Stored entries
__________________________________________________

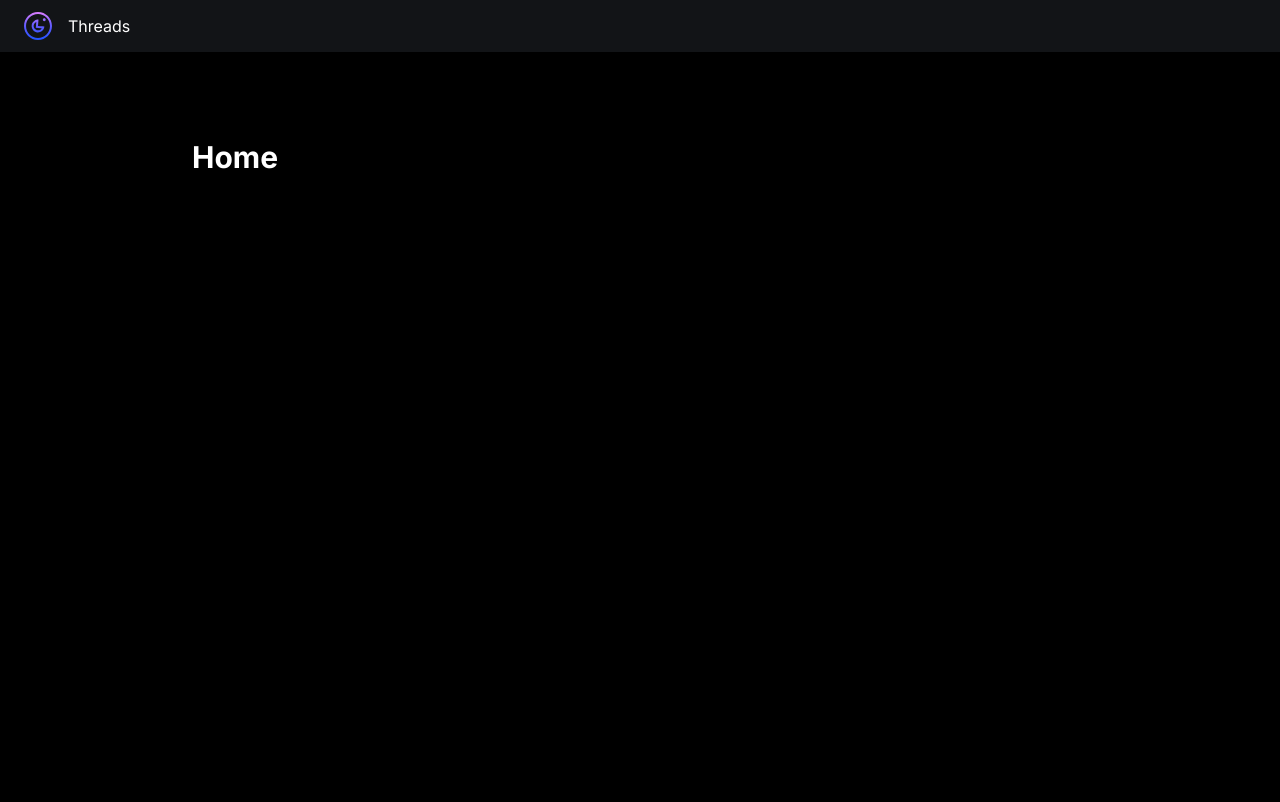
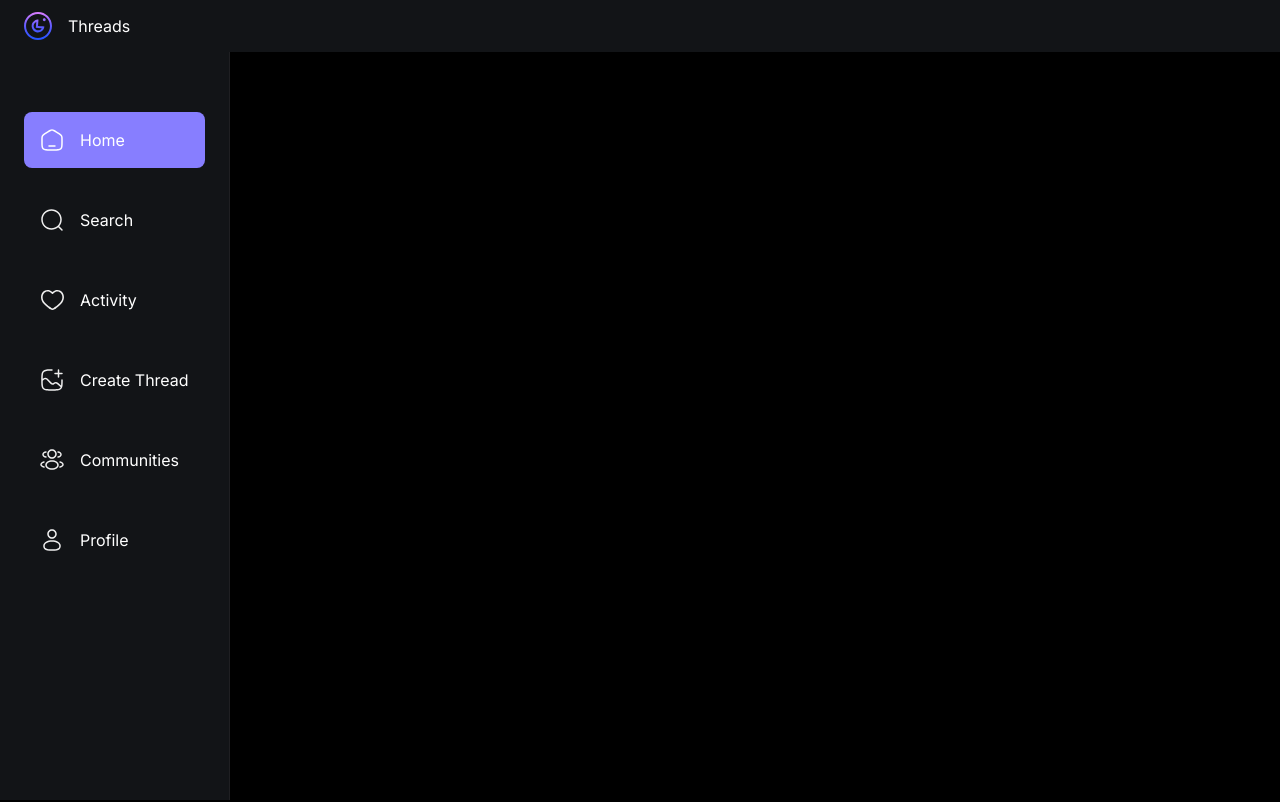
Before and after one commit to nelsonlho/tweads, a Next.js app: page / in a window 1280 px wide. Shown: the top 802 px of the page. Built offline with nearby package versions, Linux system fonts and the light colour scheme; no server answers.

Commit message:
added left and bottom bars

```diff
--- a/components/shared/Bottombar.tsx
+++ b/components/shared/Bottombar.tsx
@@ -1,9 +1,45 @@
+'use client';
+
+import { sidebarLinks } from '@/constants';
+import Image from 'next/image';
+import Link from 'next/link';
+import { usePathname, useRouter } from 'next/navigation';
 import React from 'react';
 
 type Props = {};
 
 const Bottombar = (props: Props) => {
-  return <div>Bottombar</div>;
+  const router = useRouter();
+  const pathname = usePathname();
+
+  return (
+    <section className="bottombar">
+      <div className="bottombar_container">
+        {sidebarLinks.map((link) => {
+          const isActive =
+            (pathname.includes(link.route) && link.route.length > 1) ||
+            pathname === link.route;
+          return (
+            <Link
+              href={link.route}
+              key={link.label}
+              className={`bottombar_link ${isActive && 'bg-primary-500'}`}
+            >
+              <Image
+                src={link.imgURL}
+                alt={link.label}
+                width={24}
+                height={24}
+              />
+              <p className="text-subtle-medium text-light-1 max-sm:hidden">
+                {link.label.split(/\s+/)[0]}
+              </p>
+            </Link>
+          );
+        })}
+      </div>
+    </section>
+  );
 };
 
 export default Bottombar;
--- a/components/shared/Leftbar.tsx
+++ b/components/shared/Leftbar.tsx
@@ -1,9 +1,59 @@
+'use client';
+
+import { sidebarLinks } from '@/constants';
+import Image from 'next/image';
+import Link from 'next/link';
 import React from 'react';
+import { usePathname, useRouter } from 'next/navigation';
+import { SignOutButton, SignedIn } from '@clerk/nextjs';
 
 type Props = {};
 
 const Leftbar = (props: Props) => {
-  return <div>Leftbar</div>;
+  const router = useRouter();
+  const pathname = usePathname();
+
+  return (
+    <section className="custom-scrollbar leftsidebar">
+      <div className="flex w-full flex-1 flex-col gap-6 px-6">
+        {sidebarLinks.map((link) => {
+          const isActive =
+            (pathname.includes(link.route) && link.route.length > 1) ||
+            pathname === link.route;
+          return (
+            <Link
+              href={link.route}
+              key={link.label}
+              className={`leftsidebar_link ${isActive && 'bg-primary-500'}`}
+            >
+              <Image
+                src={link.imgURL}
+                alt={link.label}
+                width={24}
+                height={24}
+              />
+              <p className="text-light-1 max-lg:hidden">{link.label}</p>
+            </Link>
+          );
+        })}
+      </div>
+      <div className="mt-10 px-6">
+        <SignedIn>
+          <SignOutButton signOutCallback={() => router.push('/sign-in')}>
+            <div className="flex cursor-pointer gap-4 p-4">
+              <Image
+                src="/assets/logout.svg"
+                alt="logout"
+                width={24}
+                height={24}
+              />
+              <p className="text-light-1 max-lg:hidden">Logout</p>
+            </div>
+          </SignOutButton>
+        </SignedIn>
+      </div>
+    </section>
+  );
 };
 
 export default Leftbar;
--- a/components/shared/Topbar.tsx
+++ b/components/shared/Topbar.tsx
@@ -19,7 +19,7 @@
             <SignOutButton>
               <div className="flex cursor-pointer">
                 <Image
-                  src="/assets/logoutt.png"
+                  src="/assets/logout.svg"
                   alt="logout"
                   width={24}
                   height={24}
@@ -28,7 +28,13 @@
             </SignOutButton>
           </SignedIn>
         </div>
-        <OrganizationSwitcher />
+        <OrganizationSwitcher
+          appearance={{
+            elements: {
+              organizationSwitcherTrigger: 'px-2 py-4',
+            },
+          }}
+        />
       </div>
     </nav>
   );
--- /dev/null
+++ b/constants/index.ts
@@ -0,0 +1,44 @@
+export const sidebarLinks = [
+  {
+    imgURL: '/assets/home.svg',
+    route: '/',
+    label: 'Home',
+  },
+  {
+    imgURL: '/assets/search.svg',
+    route: '/search',
+    label: 'Search',
+  },
+  {
+    imgURL: '/assets/heart.svg',
+    route: '/activity',
+    label: 'Activity',
+  },
+  {
+    imgURL: '/assets/create.svg',
+    route: '/create-thread',
+    label: 'Create Thread',
+  },
+  {
+    imgURL: '/assets/community.svg',
+    route: '/communities',
+    label: 'Communities',
+  },
+  {
+    imgURL: '/assets/user.svg',
+    route: '/profile',
+    label: 'Profile',
+  },
+];
+
+export const profileTabs = [
+  { value: 'threads', label: 'Threads', icon: '/assets/reply.svg' },
+  { value: 'replies', label: 'Replies', icon: '/assets/members.svg' },
+  { value: 'tagged', label: 'Tagged', icon: '/assets/tag.svg' },
+];
+
+export const communityTabs = [
+  { value: 'threads', label: 'Threads', icon: '/assets/reply.svg' },
+  { value: 'members', label: 'Members', icon: '/assets/members.svg' },
+  { value: 'requests', label: 'Requests', icon: '/assets/request.svg' },
+];
```
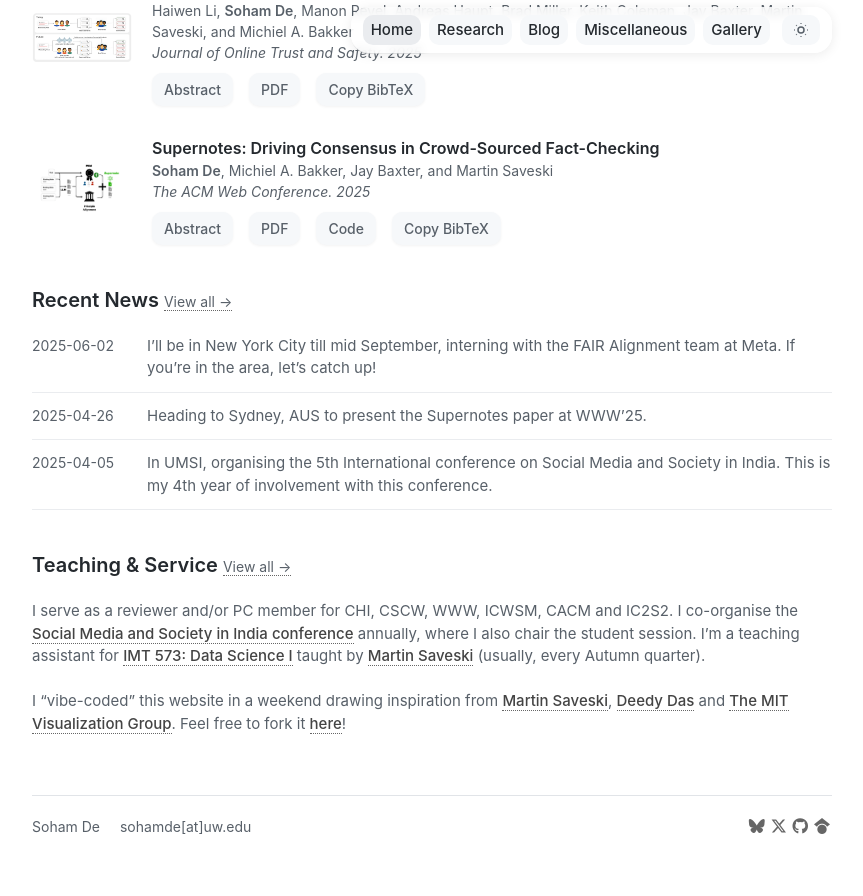
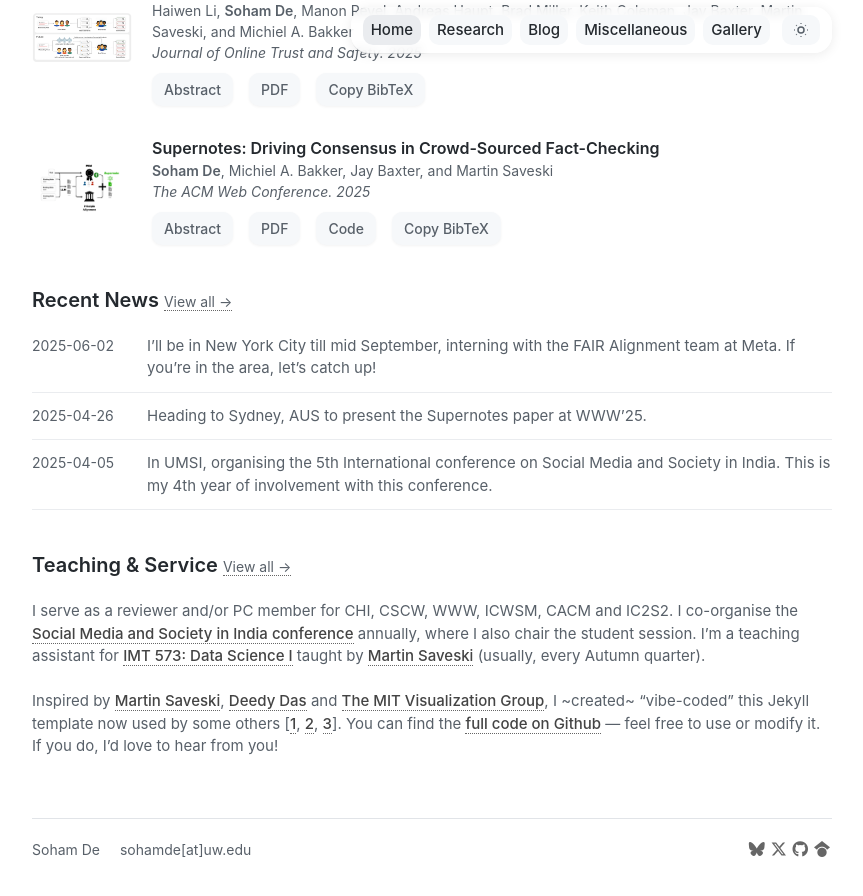
Before and after one commit to actuallysoham/actuallysoham.github.io, a Jekyll site: the page built from index.md, in a window 1280 px wide and 900 px high, scrolled down 747 px. Shown: the top 896 px of the window, without its empty margins (208-1071 px from the left). Built offline with Jekyll 4.4.1, drawn with Linux system fonts in a browser that asks for light colours; nearby versions of some CDN libraries.

Commit message:
Update index.md

```diff
--- a/index.md
+++ b/index.md
@@ -60,4 +60,4 @@ If you're interested in my research (and even if you aren't) let's chat 💬, ge
 
 I serve as a reviewer and/or PC member for CHI, CSCW, WWW, ICWSM, CACM and IC2S2. I co-organise the <a href="https://joyojeet.people.si.umich.edu/influencers.htm">Social Media and Society in India conference</a> annually, where I also chair the student session. I'm a teaching assistant for <a href="https://www.washington.edu/students/crscat/imt.html#imt573">IMT 573: Data Science I</a> taught by <a href="https://faculty.washington.edu/msaveski">Martin Saveski</a> (usually, every Autumn quarter). <a href="https://ameliadogan.github.io/"><br/><br/>
 
-I "vibe-coded" this website in a weekend drawing inspiration from <a href="https://faculty.washington.edu/msaveski">Martin Saveski</a>, <a href="https://debarghyadas.com/">Deedy Das</a> and <a href="https://vis.csail.mit.edu/">The MIT Visualization Group</a>. Feel free to fork it <a href="https://github.com/actuallysoham/actuallysoham.github.io">here</a>!
+Inspired by <a href="https://faculty.washington.edu/msaveski">Martin Saveski</a>, <a href="https://debarghyadas.com/">Deedy Das</a> and <a href="https://vis.csail.mit.edu/">The MIT Visualization Group</a>, I ~created~ "vibe-coded" this Jekyll template now used by some others [<a href="https://kduskin.github.io/">1</a>, <a href="https://swapnanilmukherjee.github.io/">2</a>, <a href="https://bhumikamittal.in/">3</a>]. You can find the <a href="https://github.com/actuallysoham/actuallysoham.github.io">full code on Github</a> — feel free to use or modify it. If you do, I’d love to hear from you!
```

__________________________________________________

PROBLEM TO SOLVE: All the lines above need to be repeated exactly, with no pictures carried over.

TASK SOLUTION:
Before and after one commit to nelsonlho/tweads, a Next.js app: page / in a window 1280 px wide. Shown: the top 802 px of the page. Built offline with nearby package versions, Linux system fonts and the light colour scheme; no server answers.

Commit message:
added left and bottom bars

```diff
--- a/components/shared/Bottombar.tsx
+++ b/components/shared/Bottombar.tsx
@@ -1,9 +1,45 @@
+'use client';
+
+import { sidebarLinks } from '@/constants';
+import Image from 'next/image';
+import Link from 'next/link';
+import { usePathname, useRouter } from 'next/navigation';
 import React from 'react';
 
 type Props = {};
 
 const Bottombar = (props: Props) => {
-  return <div>Bottombar</div>;
+  const router = useRouter();
+  const pathname = usePathname();
+
+  return (
+    <section className="bottombar">
+      <div className="bottombar_container">
+        {sidebarLinks.map((link) => {
+          const isActive =
+            (pathname.includes(link.route) && link.route.length > 1) ||
+            pathname === link.route;
+          return (
+            <Link
+              href={link.route}
+              key={link.label}
+              className={`bottombar_link ${isActive && 'bg-primary-500'}`}
+            >
+              <Image
+                src={link.imgURL}
+                alt={link.label}
+                width={24}
+                height={24}
+              />
+              <p className="text-subtle-medium text-light-1 max-sm:hidden">
+                {link.label.split(/\s+/)[0]}
+              </p>
+            </Link>
+          );
+        })}
+      </div>
+    </section>
+  );
 };
 
 export default Bottombar;
--- a/components/shared/Leftbar.tsx
+++ b/components/shared/Leftbar.tsx
@@ -1,9 +1,59 @@
+'use client';
+
+import { sidebarLinks } from '@/constants';
+import Image from 'next/image';
+import Link from 'next/link';
 import React from 'react';
+import { usePathname, useRouter } from 'next/navigation';
+import { SignOutButton, SignedIn } from '@clerk/nextjs';
 
 type Props = {};
 
 const Leftbar = (props: Props) => {
-  return <div>Leftbar</div>;
+  const router = useRouter();
+  const pathname = usePathname();
+
+  return (
+    <section className="custom-scrollbar leftsidebar">
+      <div className="flex w-full flex-1 flex-col gap-6 px-6">
+        {sidebarLinks.map((link) => {
+          const isActive =
+            (pathname.includes(link.route) && link.route.length > 1) ||
+            pathname === link.route;
+          return (
+            <Link
+              href={link.route}
+              key={link.label}
+              className={`leftsidebar_link ${isActive && 'bg-primary-500'}`}
+            >
+              <Image
+                src={link.imgURL}
+                alt={link.label}
+                width={24}
+                height={24}
+              />
+              <p className="text-light-1 max-lg:hidden">{link.label}</p>
+            </Link>
+          );
+        })}
+      </div>
+      <div className="mt-10 px-6">
+        <SignedIn>
+          <SignOutButton signOutCallback={() => router.push('/sign-in')}>
+            <div className="flex cursor-pointer gap-4 p-4">
+              <Image
+                src="/assets/logout.svg"
+                alt="logout"
+                width={24}
+                height={24}
+              />
+              <p className="text-light-1 max-lg:hidden">Logout</p>
+            </div>
+          </SignOutButton>
+        </SignedIn>
+      </div>
+    </section>
+  );
 };
 
 export default Leftbar;
--- a/components/shared/Topbar.tsx
+++ b/components/shared/Topbar.tsx
@@ -19,7 +19,7 @@
             <SignOutButton>
               <div className="flex cursor-pointer">
                 <Image
-                  src="/assets/logoutt.png"
+                  src="/assets/logout.svg"
                   alt="logout"
                   width={24}
                   height={24}
@@ -28,7 +28,13 @@
             </SignOutButton>
           </SignedIn>
         </div>
-        <OrganizationSwitcher />
+        <OrganizationSwitcher
+          appearance={{
+            elements: {
+              organizationSwitcherTrigger: 'px-2 py-4',
+            },
+          }}
+        />
       </div>
     </nav>
   );
--- /dev/null
+++ b/constants/index.ts
@@ -0,0 +1,44 @@
+export const sidebarLinks = [
+  {
+    imgURL: '/assets/home.svg',
+    route: '/',
+    label: 'Home',
+  },
+  {
+    imgURL: '/assets/search.svg',
+    route: '/search',
+    label: 'Search',
+  },
+  {
+    imgURL: '/assets/heart.svg',
+    route: '/activity',
+    label: 'Activity',
+  },
+  {
+    imgURL: '/assets/create.svg',
+    route: '/create-thread',
+    label: 'Create Thread',
+  },
+  {
+    imgURL: '/assets/community.svg',
+    route: '/communities',
+    label: 'Communities',
+  },
+  {
+    imgURL: '/assets/user.svg',
+    route: '/profile',
+    label: 'Profile',
+  },
+];
+
+export const profileTabs = [
+  { value: 'threads', label: 'Threads', icon: '/assets/reply.svg' },
+  { value: 'replies', label: 'Replies', icon: '/assets/members.svg' },
+  { value: 'tagged', label: 'Tagged', icon: '/assets/tag.svg' },
+];
+
+export const communityTabs = [
+  { value: 'threads', label: 'Threads', icon: '/assets/reply.svg' },
+  { value: 'members', label: 'Members', icon: '/assets/members.svg' },
+  { value: 'requests', label: 'Requests', icon: '/assets/request.svg' },
+];
```
Before and after one commit to actuallysoham/actuallysoham.github.io, a Jekyll site: the page built from index.md, in a window 1280 px wide and 900 px high, scrolled down 747 px. Shown: the top 896 px of the window, without its empty margins (208-1071 px from the left). Built offline with Jekyll 4.4.1, drawn with Linux system fonts in a browser that asks for light colours; nearby versions of some CDN libraries.

Commit message:
Update index.md

```diff
--- a/index.md
+++ b/index.md
@@ -60,4 +60,4 @@ If you're interested in my research (and even if you aren't) let's chat 💬, ge
 
 I serve as a reviewer and/or PC member for CHI, CSCW, WWW, ICWSM, CACM and IC2S2. I co-organise the <a href="https://joyojeet.people.si.umich.edu/influencers.htm">Social Media and Society in India conference</a> annually, where I also chair the student session. I'm a teaching assistant for <a href="https://www.washington.edu/students/crscat/imt.html#imt573">IMT 573: Data Science I</a> taught by <a href="https://faculty.washington.edu/msaveski">Martin Saveski</a> (usually, every Autumn quarter). <a href="https://ameliadogan.github.io/"><br/><br/>
 
-I "vibe-coded" this website in a weekend drawing inspiration from <a href="https://faculty.washington.edu/msaveski">Martin Saveski</a>, <a href="https://debarghyadas.com/">Deedy Das</a> and <a href="https://vis.csail.mit.edu/">The MIT Visualization Group</a>. Feel free to fork it <a href="https://github.com/actuallysoham/actuallysoham.github.io">here</a>!
+Inspired by <a href="https://faculty.washington.edu/msaveski">Martin Saveski</a>, <a href="https://debarghyadas.com/">Deedy Das</a> and <a href="https://vis.csail.mit.edu/">The MIT Visualization Group</a>, I ~created~ "vibe-coded" this Jekyll template now used by some others [<a href="https://kduskin.github.io/">1</a>, <a href="https://swapnanilmukherjee.github.io/">2</a>, <a href="https://bhumikamittal.in/">3</a>]. You can find the <a href="https://github.com/actuallysoham/actuallysoham.github.io">full code on Github</a> — feel free to use or modify it. If you do, I’d love to hear from you!
```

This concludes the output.